Do's and Don'ts in Rome

I hated having to take this snark-laden post out of Il Bel Centro when I turned the blog into a book. So I’m happy to bring it back here! let me know your do’s and don’ts in Rome in the comment section!

 We came back late last night from our trip to Rome, and here are my observations and ways to streamline our next visit:

DO take the train. It greatly simplified the experience, and it's a bit like the lottery in that the TrenItalia website might tell you that you couldn't place your order and try again later, and then email you tickets anyway. Free tickets!

DO opt for the family compartment if that's an option. Much fun will be had in pulling the seats towards each other to make beds, and closing the curtain to the outside world, and imagining ways to heighten the experience, such as potted plants, a cooler of snacks, and a blanket. If your eldest child comes up the idea of a crate of kittens, all other notions will pale, and you'll spend the rest of the trip contemplating the fun of a closed train compartment and a crate of kittens.

DO bring gum. Any flavor. Perhaps unbeknownst to you train tunnels can really monkey with those inner ear chambers, leading you and your family to clutch your ears and shout "AAAAAWWAAAAHHH!" every time you enter, and particularly when you leave, a tunnel. This is less amusing than it sounds.

DO your deep breathing exercises if you are there during tourist season. The tourist crowds are exhausting, much more so than simple crowds (a busy city I find energizing, a crowd of tourists is sapping, the more so perhaps because I know I'm adding to their weight)—keep centered.

DO go to Sant'Euchstachio, and further DO order the Gran Caffé or the Gran Cappucino, and DO tell your spouse to do the same. Elsewise, your spouse might have her turn at the bar with your eldest child and look quizzically at her coffee wondering what the heck the fuss is all about. And then when you come out from your turn grinning like a lunatic and waxing rhapsodic about the wondrous creamy foam, and your blessed life partner looks at you askew and says she didn't think it was anything to write home about and you figure out that she didn't order the right thing, it might increase her already cranky mood. And leave her petulant.

Jewish ghetto in Rome

DO thank the gentleman who looks official but may not be (this is Italy after all) who fishes out a yuan to give to your little son to throw in the Trevi fountain. There is goodness, even in areas choked with visitors, cameras, and schlock.

DO skip Piazza Navona if you can, at least by day, during tourist season. Unless you want to see stands of art for tourists. There is a lot of that. The whole piazza is so full, you won't really be able to enjoy those splashing fountains.

DO put on a short sleeve shirt under your long-sleeve shirt. Your mom was right about layers. Eighty degrees in Rome is actually quite warm, particularly with all the walking, and your party will be eyeing those among you who had the forethought to wear an undershirt.
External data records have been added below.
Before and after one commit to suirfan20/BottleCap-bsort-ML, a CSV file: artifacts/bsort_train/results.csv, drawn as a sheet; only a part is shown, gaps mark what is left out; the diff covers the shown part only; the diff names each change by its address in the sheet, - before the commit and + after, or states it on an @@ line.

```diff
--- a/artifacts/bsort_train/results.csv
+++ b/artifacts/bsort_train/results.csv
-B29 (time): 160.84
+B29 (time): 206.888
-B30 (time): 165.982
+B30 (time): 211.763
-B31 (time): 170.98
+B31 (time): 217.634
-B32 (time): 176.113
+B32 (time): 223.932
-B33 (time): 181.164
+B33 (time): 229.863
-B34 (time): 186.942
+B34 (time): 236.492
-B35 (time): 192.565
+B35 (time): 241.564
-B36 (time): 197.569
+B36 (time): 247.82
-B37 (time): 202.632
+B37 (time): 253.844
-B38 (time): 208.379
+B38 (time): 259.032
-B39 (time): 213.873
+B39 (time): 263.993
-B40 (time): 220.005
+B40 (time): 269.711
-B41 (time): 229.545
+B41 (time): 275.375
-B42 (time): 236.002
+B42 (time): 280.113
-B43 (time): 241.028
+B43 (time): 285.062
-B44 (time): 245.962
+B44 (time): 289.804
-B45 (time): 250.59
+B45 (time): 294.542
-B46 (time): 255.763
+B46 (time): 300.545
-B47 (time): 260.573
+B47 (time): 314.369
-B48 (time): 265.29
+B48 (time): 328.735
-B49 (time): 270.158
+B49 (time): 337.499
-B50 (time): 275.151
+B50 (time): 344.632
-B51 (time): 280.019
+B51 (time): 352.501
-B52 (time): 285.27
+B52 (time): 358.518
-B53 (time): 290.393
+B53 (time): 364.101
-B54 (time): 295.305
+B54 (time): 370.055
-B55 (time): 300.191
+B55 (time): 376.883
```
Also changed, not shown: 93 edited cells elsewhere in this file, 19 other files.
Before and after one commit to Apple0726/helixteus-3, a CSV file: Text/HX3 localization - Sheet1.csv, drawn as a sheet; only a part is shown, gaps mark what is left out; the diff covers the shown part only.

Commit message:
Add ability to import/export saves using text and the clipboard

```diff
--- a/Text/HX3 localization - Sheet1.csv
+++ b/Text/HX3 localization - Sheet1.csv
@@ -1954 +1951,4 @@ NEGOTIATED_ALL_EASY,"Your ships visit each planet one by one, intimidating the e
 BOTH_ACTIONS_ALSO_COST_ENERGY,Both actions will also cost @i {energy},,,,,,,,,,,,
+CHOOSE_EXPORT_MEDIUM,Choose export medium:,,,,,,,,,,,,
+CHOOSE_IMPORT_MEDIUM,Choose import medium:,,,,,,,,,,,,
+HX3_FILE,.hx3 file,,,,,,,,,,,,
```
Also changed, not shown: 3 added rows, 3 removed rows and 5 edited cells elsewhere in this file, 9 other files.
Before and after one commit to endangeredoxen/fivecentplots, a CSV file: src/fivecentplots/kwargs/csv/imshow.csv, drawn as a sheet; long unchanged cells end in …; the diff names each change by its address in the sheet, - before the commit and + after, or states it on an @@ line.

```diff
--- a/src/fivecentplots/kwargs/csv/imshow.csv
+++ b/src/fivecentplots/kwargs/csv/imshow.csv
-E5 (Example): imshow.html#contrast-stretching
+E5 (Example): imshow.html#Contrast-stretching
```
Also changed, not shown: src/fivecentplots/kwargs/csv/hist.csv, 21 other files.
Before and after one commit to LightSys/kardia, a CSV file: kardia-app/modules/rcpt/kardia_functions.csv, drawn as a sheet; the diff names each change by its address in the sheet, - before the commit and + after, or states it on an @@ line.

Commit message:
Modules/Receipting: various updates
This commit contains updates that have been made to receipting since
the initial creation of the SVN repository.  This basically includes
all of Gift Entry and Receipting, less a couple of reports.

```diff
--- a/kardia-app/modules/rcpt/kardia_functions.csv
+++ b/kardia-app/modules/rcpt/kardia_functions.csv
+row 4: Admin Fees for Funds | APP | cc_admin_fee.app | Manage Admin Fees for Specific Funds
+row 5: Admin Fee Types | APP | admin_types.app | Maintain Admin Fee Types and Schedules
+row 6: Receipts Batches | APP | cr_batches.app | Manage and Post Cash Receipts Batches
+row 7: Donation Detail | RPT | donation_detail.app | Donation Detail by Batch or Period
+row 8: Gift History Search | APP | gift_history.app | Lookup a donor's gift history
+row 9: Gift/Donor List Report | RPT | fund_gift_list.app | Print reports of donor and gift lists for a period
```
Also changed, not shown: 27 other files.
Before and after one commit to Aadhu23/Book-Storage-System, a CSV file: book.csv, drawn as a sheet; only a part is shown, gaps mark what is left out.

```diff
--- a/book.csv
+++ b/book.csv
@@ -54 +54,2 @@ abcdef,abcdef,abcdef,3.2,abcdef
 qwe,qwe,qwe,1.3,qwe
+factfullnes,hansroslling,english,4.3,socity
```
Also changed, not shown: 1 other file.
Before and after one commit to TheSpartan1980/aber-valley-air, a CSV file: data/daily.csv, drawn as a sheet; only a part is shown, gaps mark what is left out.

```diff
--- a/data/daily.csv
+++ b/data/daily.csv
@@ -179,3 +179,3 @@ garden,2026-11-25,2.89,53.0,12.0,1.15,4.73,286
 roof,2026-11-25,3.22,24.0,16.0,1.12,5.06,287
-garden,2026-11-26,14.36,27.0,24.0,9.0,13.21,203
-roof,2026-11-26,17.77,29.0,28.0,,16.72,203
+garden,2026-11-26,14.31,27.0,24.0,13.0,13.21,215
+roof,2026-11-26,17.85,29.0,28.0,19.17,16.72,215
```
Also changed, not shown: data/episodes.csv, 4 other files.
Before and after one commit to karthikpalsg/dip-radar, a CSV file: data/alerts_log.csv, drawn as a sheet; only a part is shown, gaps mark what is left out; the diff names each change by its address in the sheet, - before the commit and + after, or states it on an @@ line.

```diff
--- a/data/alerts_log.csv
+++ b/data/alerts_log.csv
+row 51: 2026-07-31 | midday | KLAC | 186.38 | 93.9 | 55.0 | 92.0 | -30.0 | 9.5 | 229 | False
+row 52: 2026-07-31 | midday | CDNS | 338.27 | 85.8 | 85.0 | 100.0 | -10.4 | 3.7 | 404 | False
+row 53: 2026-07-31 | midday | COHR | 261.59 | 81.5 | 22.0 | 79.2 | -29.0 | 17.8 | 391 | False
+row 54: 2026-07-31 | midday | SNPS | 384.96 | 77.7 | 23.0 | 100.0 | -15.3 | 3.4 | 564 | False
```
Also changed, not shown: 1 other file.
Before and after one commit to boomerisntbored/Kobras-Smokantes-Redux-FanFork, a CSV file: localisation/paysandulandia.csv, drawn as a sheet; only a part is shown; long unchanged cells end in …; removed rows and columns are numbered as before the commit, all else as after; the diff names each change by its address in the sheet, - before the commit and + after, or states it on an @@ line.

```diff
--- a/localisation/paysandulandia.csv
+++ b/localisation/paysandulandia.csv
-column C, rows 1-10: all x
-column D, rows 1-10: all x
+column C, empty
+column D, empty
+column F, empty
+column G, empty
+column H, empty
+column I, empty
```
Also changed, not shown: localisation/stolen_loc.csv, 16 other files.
DO make reservations to eat outside at Gigetto, despite it's lackluster tripadadvisor rating, and order as many stuffed zucchini flowers as you can afford. The €3,00 order is just for one, so don't make the mistake of just ordering two orders for five people. Because you will be battling over every last petal with more vigor than you would anticipate given how tired you all were just 15 minutes before. These are stuffed zucchini flowers worth fighting for, perfectly battered and crispy without being the least greasy, filled with gooey mozzarella and one perfect anchovy for a depth that you heretofore thought impossible in a cheese filled flower. And the stem end of the blossom will have an almost artichoke-heart-like texture and earthiness. You will kiss your fingers and thank Jupiter for these magnificent creations. Incidentally, the pastas are also wonderful, especially the cannelloni with it's perfectly crusted cheesy-bechemel top, and the cacio e pepe (so simple and so good), and the fettucini al ragu. There appeared to be some plate of fried foods that looked pretty incredible. Look for it on the menu. The fellow next to us seemed to be vastly enjoying his plate of brains, so if that is your thing, by all means, tuck in.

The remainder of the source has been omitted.